In my humble view, once a political association fulfils or satisfies the six conditions in section 222, the 1st appellant [INEC] is constitutionally bound to recognise it as a political party. But where a political association does not fulfill or satisfy the six conditions in section 222, the 1st appellant will not recognise the political association as a political party. - Niki Tobi JSC, INEC v. Balarabe Musa (2003)
The supremacy of the National Assembly is subject to the overall supremacy of the Constitution. Accordingly, the National Assembly which the Constitution vests powers cannot go outside or beyond the Constitution. Where such a situation arises, the courts will, in an action by an aggrieved party, pronounce the Act unconstitutional. - Niki Tobi JSC, INEC v. Balarabe Musa (2003)
An Act which is inconsistent with the provisions of the 1999 Constitution will be null and void ab initio. - Niki Tobi JSC, INEC v. Balarabe Musa (2003)
Provisions in a Constitution are of equal strength and constitutionality. No provision is inferior to the other and a fortiori no provision is superior to the other. - Niki Tobi JSC, INEC v. Balarabe Musa (2003)
The days when Government played the role of Father Christmas are gone. Political associations wishing to be registered as political parties must bear part of the financial burden, if not all of it. - Niki Tobi JSC, INEC v. Balarabe Musa (2003)
Since section 40 vests in every person the right to freely associate with other persons and belong to any political party, an Act of the National Assembly or a guideline of the 1st appellant ambitiously trying to take away the rights guaranteed in the section cannot stand. This is because the Constitution is supreme. - Niki Tobi JSC, INEC v. Balarabe Musa (2003)
This is because a liberal interpretation of the Constitution beyond and above the intention of the law-maker will amount to the Judge making law. - Niki Tobi JSC, INEC v. Balarabe Musa (2003)

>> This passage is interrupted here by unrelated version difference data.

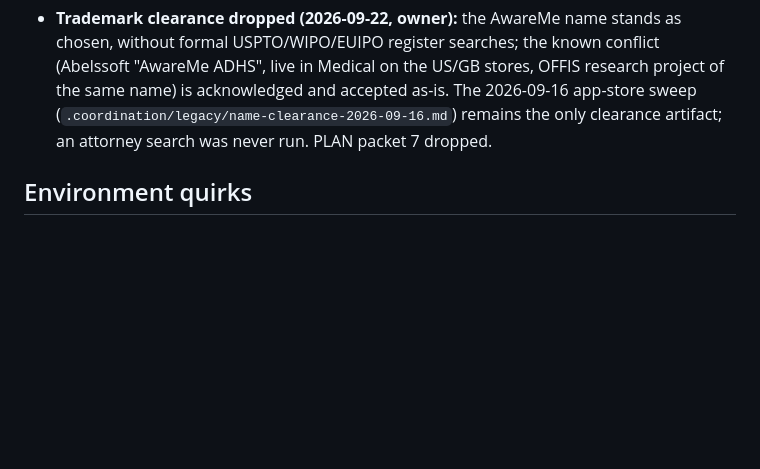
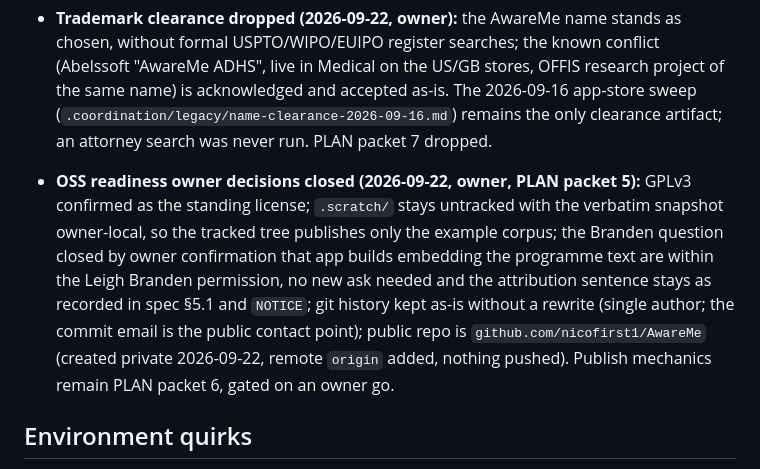
Before and after one commit to nicofirst1/AwareMe, a Markdown page: DECISIONS.md, the part around the change. Rendered like a GitHub page; blank space fills up the shorter version.

Commit message:
docs: packet 5 OSS readiness owner decisions recorded, packet 5 done (GPLv3 confirmed, .scratch/ untracked, Branden question closed, history kept, repo nicofirst1/AwareMe private)

```diff
--- a/DECISIONS.md
+++ b/DECISIONS.md
@@ -39,6 +39,7 @@ This file is an index, not the record: each entry points at the authoritative do
 - **Never nest `ThemedView` inside a `Card`/tinted surface** — it paints `theme.background` over the card; use plain `View`.
 - **Identity ids unfrozen and renamed (2026-09-17, owner decision in issue 02, v13-feedback round):** deep-link scheme `awareme`, Android package / iOS bundle `com.nicolobrandizzi.awareme`, DB filename `awareme.db` (a first-open file move preserves existing data), notification ids `awareme/...`; old `sixendings://` deep links break (accepted, nothing published uses them); the earned-badge display name "Six Endings" stays CONCEPT copy. Resolves the parked "Identity FLAGs (issue 14)" arbitration. Full record: `.scratch/v13-feedback/issues/02-splash-and-identity-rename.md` (untracked).
 - **Trademark clearance dropped (2026-09-22, owner):** the AwareMe name stands as chosen, without formal USPTO/WIPO/EUIPO register searches; the known conflict (Abelssoft "AwareMe ADHS", live in Medical on the US/GB stores, OFFIS research project of the same name) is acknowledged and accepted as-is. The 2026-09-16 app-store sweep (`.coordination/legacy/name-clearance-2026-09-16.md`) remains the only clearance artifact; an attorney search was never run. PLAN packet 7 dropped.
+- **OSS readiness owner decisions closed (2026-09-22, owner, PLAN packet 5):** GPLv3 confirmed as the standing license; `.scratch/` stays untracked with the verbatim snapshot owner-local, so the tracked tree publishes only the example corpus; the Branden question closed by owner confirmation that app builds embedding the programme text are within the Leigh Branden permission, no new ask needed and the attribution sentence stays as recorded in spec §5.1 and `NOTICE`; git history kept as-is without a rewrite (single author; the commit email is the public contact point); public repo is `github.com/nicofirst1/AwareMe` (created private 2026-09-22, remote `origin` added, nothing pushed). Publish mechanics remain PLAN packet 6, gated on an owner go.
 
 ## Environment quirks
 
```
Also changed, not shown: PLAN.md (+1 -1 lines).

While there is a vibrant debate as to whether the Judge should make law, it will be against the principle of separation of powers for the Judge to make law where the intention of the lawmaker is clear. Perhaps the Judge could be involved in making the law if the intention of the law-maker is not clear and he is in a difficult position in the circumstances of the cases before him. In such a circumstance, since he cannot adjourn the matter for the legislature to make a law to place the situation on his hands, he could make the law. - Niki Tobi JSC, INEC v. Balarabe Musa (2003)